The contradictions and moral ambiguities of our collective attitudes to animals are baffling. By telling the love–hate story of man and beast, from their first acquaintance in deep prehistory to the present day and beyond, award-winning environmental journalist Richard Girling reveals how and where the contradictions began – and how they have persisted, warped and become magnified ever since.
Narrated by a wise contemporary everyman, aware only of what is known by people of the time, The Longest Story reveals the cumulative influence of theologians, writers, artists, philosophers and scientists century-by-century. As more knowledge is attained, stereotypes are challenged and modern perceptions – of scientific experimentation, pet-ownership, animal rights, intelligence, welfare and wildlife conservation – are questioned. Looking forward, it anticipates a future where the very nature of living organisms could be transformed by technologies more terrifying than the mythical powers of gods.

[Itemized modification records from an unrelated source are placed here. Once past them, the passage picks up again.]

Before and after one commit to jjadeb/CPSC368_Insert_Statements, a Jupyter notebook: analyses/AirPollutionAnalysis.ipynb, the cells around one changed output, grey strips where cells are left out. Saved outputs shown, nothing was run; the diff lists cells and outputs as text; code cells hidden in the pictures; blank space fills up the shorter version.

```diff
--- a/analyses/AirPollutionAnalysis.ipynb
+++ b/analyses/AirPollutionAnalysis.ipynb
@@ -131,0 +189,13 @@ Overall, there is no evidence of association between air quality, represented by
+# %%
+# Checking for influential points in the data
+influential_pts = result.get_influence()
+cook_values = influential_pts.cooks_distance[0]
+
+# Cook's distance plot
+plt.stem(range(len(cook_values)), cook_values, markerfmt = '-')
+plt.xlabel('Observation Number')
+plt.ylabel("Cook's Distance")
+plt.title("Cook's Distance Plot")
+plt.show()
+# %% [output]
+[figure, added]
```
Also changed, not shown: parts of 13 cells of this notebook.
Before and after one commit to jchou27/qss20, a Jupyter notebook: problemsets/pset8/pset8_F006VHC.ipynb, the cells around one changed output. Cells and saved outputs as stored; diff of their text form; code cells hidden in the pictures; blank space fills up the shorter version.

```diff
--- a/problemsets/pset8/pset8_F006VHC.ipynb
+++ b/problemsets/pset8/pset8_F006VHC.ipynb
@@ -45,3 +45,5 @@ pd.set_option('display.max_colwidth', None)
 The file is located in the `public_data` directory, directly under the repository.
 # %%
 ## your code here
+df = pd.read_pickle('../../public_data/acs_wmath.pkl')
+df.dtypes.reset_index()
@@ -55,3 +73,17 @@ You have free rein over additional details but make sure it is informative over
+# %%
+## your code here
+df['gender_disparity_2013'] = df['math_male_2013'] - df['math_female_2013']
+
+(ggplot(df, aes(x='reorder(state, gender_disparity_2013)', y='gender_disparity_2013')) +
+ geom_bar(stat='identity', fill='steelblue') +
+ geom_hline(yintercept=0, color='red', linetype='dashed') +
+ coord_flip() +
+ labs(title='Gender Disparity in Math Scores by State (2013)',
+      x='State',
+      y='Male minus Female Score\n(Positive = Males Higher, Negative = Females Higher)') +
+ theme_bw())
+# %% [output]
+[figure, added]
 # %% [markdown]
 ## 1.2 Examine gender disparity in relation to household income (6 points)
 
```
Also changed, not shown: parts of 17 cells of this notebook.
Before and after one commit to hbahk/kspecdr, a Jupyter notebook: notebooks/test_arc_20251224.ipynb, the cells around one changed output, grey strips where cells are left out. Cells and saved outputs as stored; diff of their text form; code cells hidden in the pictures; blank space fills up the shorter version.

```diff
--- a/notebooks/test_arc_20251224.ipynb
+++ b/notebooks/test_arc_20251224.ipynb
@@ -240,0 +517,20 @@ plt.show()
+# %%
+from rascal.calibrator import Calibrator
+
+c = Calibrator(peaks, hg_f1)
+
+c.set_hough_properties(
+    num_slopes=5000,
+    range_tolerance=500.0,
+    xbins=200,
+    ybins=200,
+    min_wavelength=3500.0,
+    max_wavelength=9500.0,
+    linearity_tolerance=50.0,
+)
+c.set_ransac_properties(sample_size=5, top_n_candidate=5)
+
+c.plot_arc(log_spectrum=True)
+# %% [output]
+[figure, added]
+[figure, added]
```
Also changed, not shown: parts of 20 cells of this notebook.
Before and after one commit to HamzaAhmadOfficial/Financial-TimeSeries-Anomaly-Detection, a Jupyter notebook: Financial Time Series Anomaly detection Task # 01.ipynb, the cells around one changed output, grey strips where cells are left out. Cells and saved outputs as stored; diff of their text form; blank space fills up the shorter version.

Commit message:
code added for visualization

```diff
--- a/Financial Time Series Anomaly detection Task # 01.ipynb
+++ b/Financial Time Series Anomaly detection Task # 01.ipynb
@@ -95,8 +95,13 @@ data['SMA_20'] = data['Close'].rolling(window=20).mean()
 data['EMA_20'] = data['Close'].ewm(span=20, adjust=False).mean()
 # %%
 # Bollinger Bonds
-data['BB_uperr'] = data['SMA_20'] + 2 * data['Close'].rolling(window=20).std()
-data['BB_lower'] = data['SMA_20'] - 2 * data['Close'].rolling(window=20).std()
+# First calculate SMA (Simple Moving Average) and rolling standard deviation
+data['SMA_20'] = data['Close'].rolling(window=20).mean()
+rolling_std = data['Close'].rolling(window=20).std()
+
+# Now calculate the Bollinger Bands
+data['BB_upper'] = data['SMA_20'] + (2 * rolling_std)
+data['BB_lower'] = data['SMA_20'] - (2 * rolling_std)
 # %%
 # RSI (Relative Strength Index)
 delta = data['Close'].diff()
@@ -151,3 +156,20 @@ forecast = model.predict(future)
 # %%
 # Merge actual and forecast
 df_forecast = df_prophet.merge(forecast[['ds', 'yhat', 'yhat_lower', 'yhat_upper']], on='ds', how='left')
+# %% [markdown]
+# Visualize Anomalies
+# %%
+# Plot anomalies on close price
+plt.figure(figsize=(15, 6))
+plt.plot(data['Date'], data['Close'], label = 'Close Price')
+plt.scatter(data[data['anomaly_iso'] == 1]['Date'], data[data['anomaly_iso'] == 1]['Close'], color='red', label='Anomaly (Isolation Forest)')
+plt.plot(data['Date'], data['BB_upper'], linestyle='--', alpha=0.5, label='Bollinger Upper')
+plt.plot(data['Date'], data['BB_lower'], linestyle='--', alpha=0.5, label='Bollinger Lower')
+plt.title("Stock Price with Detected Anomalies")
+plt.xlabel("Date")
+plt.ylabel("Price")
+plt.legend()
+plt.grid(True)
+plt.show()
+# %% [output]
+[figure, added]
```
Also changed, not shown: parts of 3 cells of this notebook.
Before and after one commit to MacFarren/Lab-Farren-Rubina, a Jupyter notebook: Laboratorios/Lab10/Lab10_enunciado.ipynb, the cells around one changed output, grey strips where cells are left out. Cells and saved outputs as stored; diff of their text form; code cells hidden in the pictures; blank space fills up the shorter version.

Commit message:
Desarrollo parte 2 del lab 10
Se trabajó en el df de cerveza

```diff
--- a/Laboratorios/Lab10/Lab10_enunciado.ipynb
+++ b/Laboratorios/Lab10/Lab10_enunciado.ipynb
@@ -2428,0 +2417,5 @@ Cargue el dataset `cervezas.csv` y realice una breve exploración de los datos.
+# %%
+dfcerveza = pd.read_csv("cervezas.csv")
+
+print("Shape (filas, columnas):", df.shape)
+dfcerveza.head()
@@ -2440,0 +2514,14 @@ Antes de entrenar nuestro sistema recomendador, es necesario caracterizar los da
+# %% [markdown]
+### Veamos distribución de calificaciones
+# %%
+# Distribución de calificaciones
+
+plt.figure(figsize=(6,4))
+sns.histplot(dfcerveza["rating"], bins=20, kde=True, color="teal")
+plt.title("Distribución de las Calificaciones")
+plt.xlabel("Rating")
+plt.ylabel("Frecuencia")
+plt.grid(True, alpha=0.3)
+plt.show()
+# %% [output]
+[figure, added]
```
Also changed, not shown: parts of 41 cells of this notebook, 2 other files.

With a perspective lofty enough to keep the broad sweep of history in sight and low enough to spot the telling detail, Girling paints a comprehensive and vivid portrait of humanity, as seen through our relationship to animals, in this original and thought-provoking opus.